I know I still savor the memory of a Thai restaurant  menu I saw once, with entrées of a most exotic kind: ‘Hearty Sweethearts’ (for when your girlfriend starts to really get on your nerves?) or ‘Spicy Friend’ (for when a former pal does something unforgivable and you have to put him in the wood-chipper like in that movie Fargo?) They had a  dish called ‘Excited Chicken’ and one called ‘Dancing Duck’ along with the cheerleading favorite ‘Pacific All the Way!’ (exclamation point right there on the menu.)  We laugh but could we do better?

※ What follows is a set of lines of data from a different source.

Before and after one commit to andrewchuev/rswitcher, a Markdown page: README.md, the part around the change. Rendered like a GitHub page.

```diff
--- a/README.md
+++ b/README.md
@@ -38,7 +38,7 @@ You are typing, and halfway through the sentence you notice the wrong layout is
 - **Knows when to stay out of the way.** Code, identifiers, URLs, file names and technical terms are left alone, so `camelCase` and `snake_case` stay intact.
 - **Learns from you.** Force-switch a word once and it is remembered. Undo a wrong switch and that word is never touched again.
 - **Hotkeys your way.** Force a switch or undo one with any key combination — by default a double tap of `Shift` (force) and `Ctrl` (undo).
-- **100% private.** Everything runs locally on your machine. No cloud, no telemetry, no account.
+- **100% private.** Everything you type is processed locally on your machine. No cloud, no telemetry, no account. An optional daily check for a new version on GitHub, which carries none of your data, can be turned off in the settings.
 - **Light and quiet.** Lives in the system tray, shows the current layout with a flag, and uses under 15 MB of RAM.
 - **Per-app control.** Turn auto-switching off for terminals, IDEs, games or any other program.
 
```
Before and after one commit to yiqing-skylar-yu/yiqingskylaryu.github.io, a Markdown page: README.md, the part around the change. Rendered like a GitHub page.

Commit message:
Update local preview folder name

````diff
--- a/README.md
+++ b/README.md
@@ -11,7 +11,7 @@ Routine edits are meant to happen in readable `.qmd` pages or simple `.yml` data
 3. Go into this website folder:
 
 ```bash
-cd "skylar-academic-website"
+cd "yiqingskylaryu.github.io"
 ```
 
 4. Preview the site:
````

Even I can’t get the English right, when it comes to texting. My thumbs get pretty excited themselves and land on the wrong keys. Add in predictive spelling and I’m  in real trouble.  I was texting a young person the other day who I was supposed to bring to the doctor; hoping he might be waiting outside for me, I thought I’d quick punched in “I’m coming” – only what I ended up sending thanks to the help of Blackberry’s Predictive Spelling feature  was “I’m vomiting.” (“Are you all right?” came his reply.)

When my last child still lived at home, his two older sisters having left the nest, I guess you could say the IQ level  in the house kind of dropped in the sense that the two of us seemed to find everything  funny. He was in middle school when we saw The Fabulous Decomposing Ball which you could buy for a quarter from one of these little vending machines at the front of the supermarket. We bought one and unfolded the instructions that came with it: (1) Hold in Hand,  it said. (2) Drop to Floor. (3) Have Fun Decomposing…. And I don’t know about my age-immune young pup of a son but I’ve been doing just that ever since.